Last night on “Piers Morgan Live,” radio host Tom Joyner came to the defense of Zimmerman trial witness Rachel Jeantel, and following her candid interview with Piers Morgan on Monday, she continues to face intense national scrutiny. Criticism of Jeantel’s education, cultural background, and understanding of generational norms have left some people questioning her credibility and societal values. One of those to recently voice criticism is Rush Limbaugh, as the right wing radio personality misconstrued Jeantel’s statements, in the process deeming it okay for him to use the "N" word:
“So nigga with an 'A' on the end," said Limbuagh on his show Monday. "Isn't that the point? Because it's not racist. That's the point. I could be talking about a male. I could be - a Chinese male. The guy at the laundromat, I could be talking about a man. That's what she said it means.”
Piers Morgan asked Joyner about the significance of the disconnect between Jeantel and Limbaugh, and whether that may have impacted the jury's verdict:
“First of all, I don't think Rush Limbaugh has license to use the 'N word,' so he should say the 'N word.' He shouldn't say the actual word. I don't say it ... and that's number one," noted Joyner. "That's the way they talk. That's the way they communicate, and that's the way it should be taken.”

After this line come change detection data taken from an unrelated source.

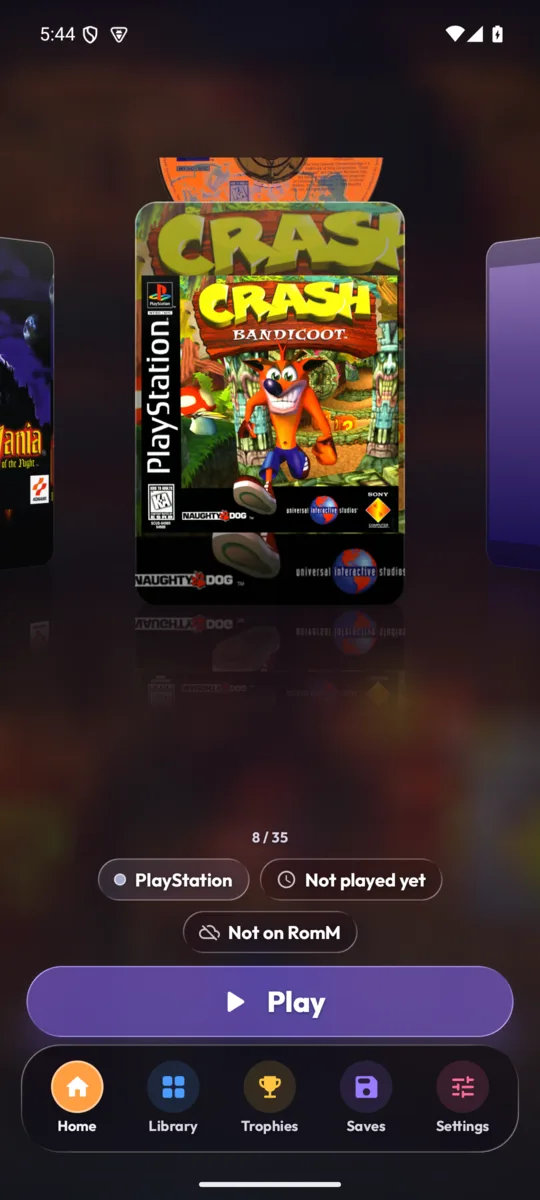
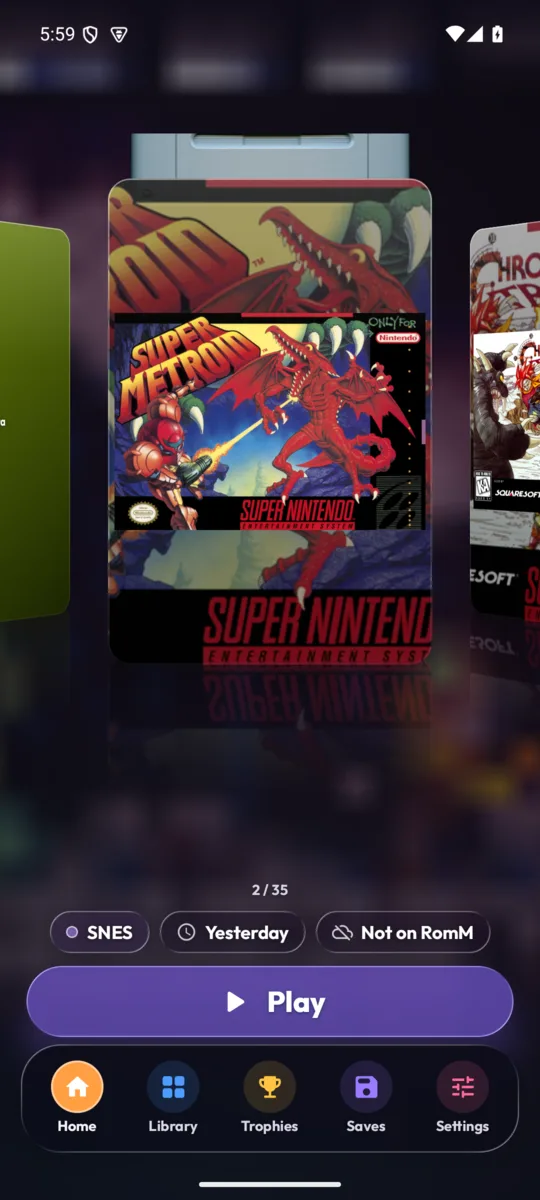
0.15.1: cover flow keeps its cover size, neighbours sit closer instead
Covers are back to their previous size; the empty space beside them is trimmed by tightening
the gap and moving the shrunken side covers in by the space their shrink and turn left.

diff --git a/app/src/main/java/io/github/audxius/pillar/ui/screens/HomeCarousel.kt b/app/src/main/java/io/github/audxius/pillar/ui/screens/HomeCarousel.kt
@@ -208,7 +208,7 @@ fun HomeCarouselScreen() {
                 io.github.audxius.pillar.data.HomeBrowse.COVERFLOW -> BoxWithConstraints(Modifier.weight(1f).fillMaxWidth(), contentAlignment = Alignment.Center) {
                     // Big, but narrow enough that the neighbours on both sides stay in view.
                     val ratio = LocalSettings.current.coverShape.ratio()
-                    Carousel(ordered, listState, selectedIndex, minOf((maxHeight - 20.dp) / 1.12f, maxWidth * 0.5f / (ratio * 0.9f)), coverFlow = true, onLongPress = { quick = it })
+                    Carousel(ordered, listState, selectedIndex, minOf((maxHeight - 20.dp) / 1.12f, maxWidth * 0.6f / (ratio * 0.9f)), coverFlow = true, onLongPress = { quick = it })
                 }
                 else -> Carousel(ordered, listState, selectedIndex, itemHeight, coverFlow = false, onLongPress = { quick = it })
             }
@@ -378,7 +378,7 @@ private fun Carousel(games: List<Game>, state: LazyListState, selectedIndex: Int
             flingBehavior = rememberSnapFlingBehavior(state),
             contentPadding = PaddingValues(horizontal = side),
             // Cover flow keeps a gap wide enough that turning covers never cut into each other.
-            horizontalArrangement = Arrangement.spacedBy(if (coverFlow) 18.dp else 14.dp),
+            horizontalArrangement = Arrangement.spacedBy(if (coverFlow) 8.dp else 14.dp),
             verticalAlignment = if (coverFlow) Alignment.Top else Alignment.CenterVertically,
             modifier = Modifier.fillMaxHeight().then(catchMoving),
         ) {
@@ -410,6 +410,8 @@ private fun Carousel(games: List<Game>, state: LazyListState, selectedIndex: Int
                                     // The centre cover is full size (never bigger than its slot, so it never covers Play).
                                     val sc = 1f - minOf(abs(c), 1f) * 0.16f
                                     scaleX = sc; scaleY = sc
+                                    // Close only the gap the shrink and turn leave, so neighbours peek in without overlapping.
+                                    translationX = -kotlin.math.sign(c) * minOf(abs(c), 1f) * size.width * 0.12f
                                     cameraDistance = 14f * density
                                 }
                                 .drawWithContent {
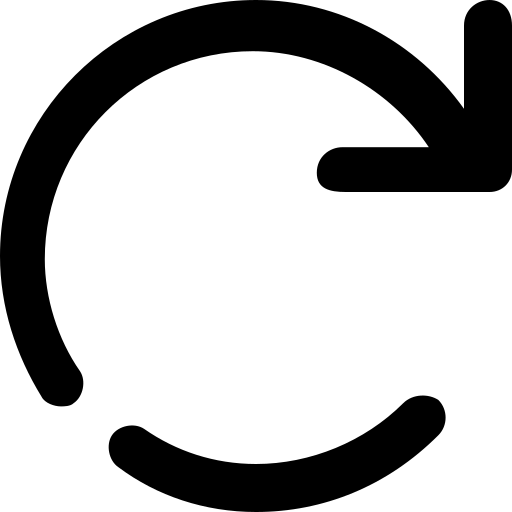
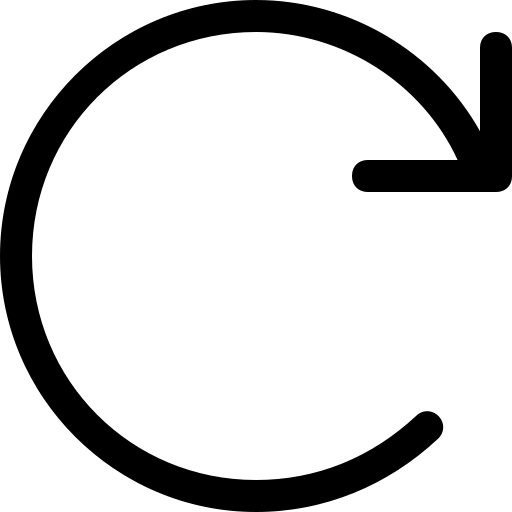
🐛 Fix:#153- 전역 상태 오류 수정 및 리셋 버튼 이미지 변경

diff --git a/src/components/FilterBar/RecipeFilterBar.tsx b/src/components/FilterBar/RecipeFilterBar.tsx
@@ -27,6 +27,10 @@ export default function FilterBar({ onFilterApply }: RecipeFilterBarProps) {
   const [isFilterApplied, setIsFilterApplied] = useState(false);
   const dropdownRef = useRef<HTMLDivElement | null>(null);
 
+  useEffect(() => {
+    setKeyword('');
+  }, []);
+
   const handleToggleDropdown = () => {
     setIsDropdownOpen(prev => !prev);
   };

Joyner continued with his support of Jeantel, voicing concern for her personal plight:
“All this criticism about, you know, how the system has failed her or she's failed the system. She's 19 years old and she's a senior in high school. Right, OK. So in the past year-and-a-half her life has been turned upside down. She's been back and forth with depositions and appointments and everything, plus sad about her best friend being killed. So her senior year is all a wreck.”
In terms of how her emotional baggage may affect her college preparation, Joyner didn’t appear too concerned – he seemed to believe in her resilience:
“It's going to take some work, first of all, to get her high school diploma and get her ready for the SAT test ... and then entered into college. But we are going to do that ... I told her she can go to any historically black college she wants to.”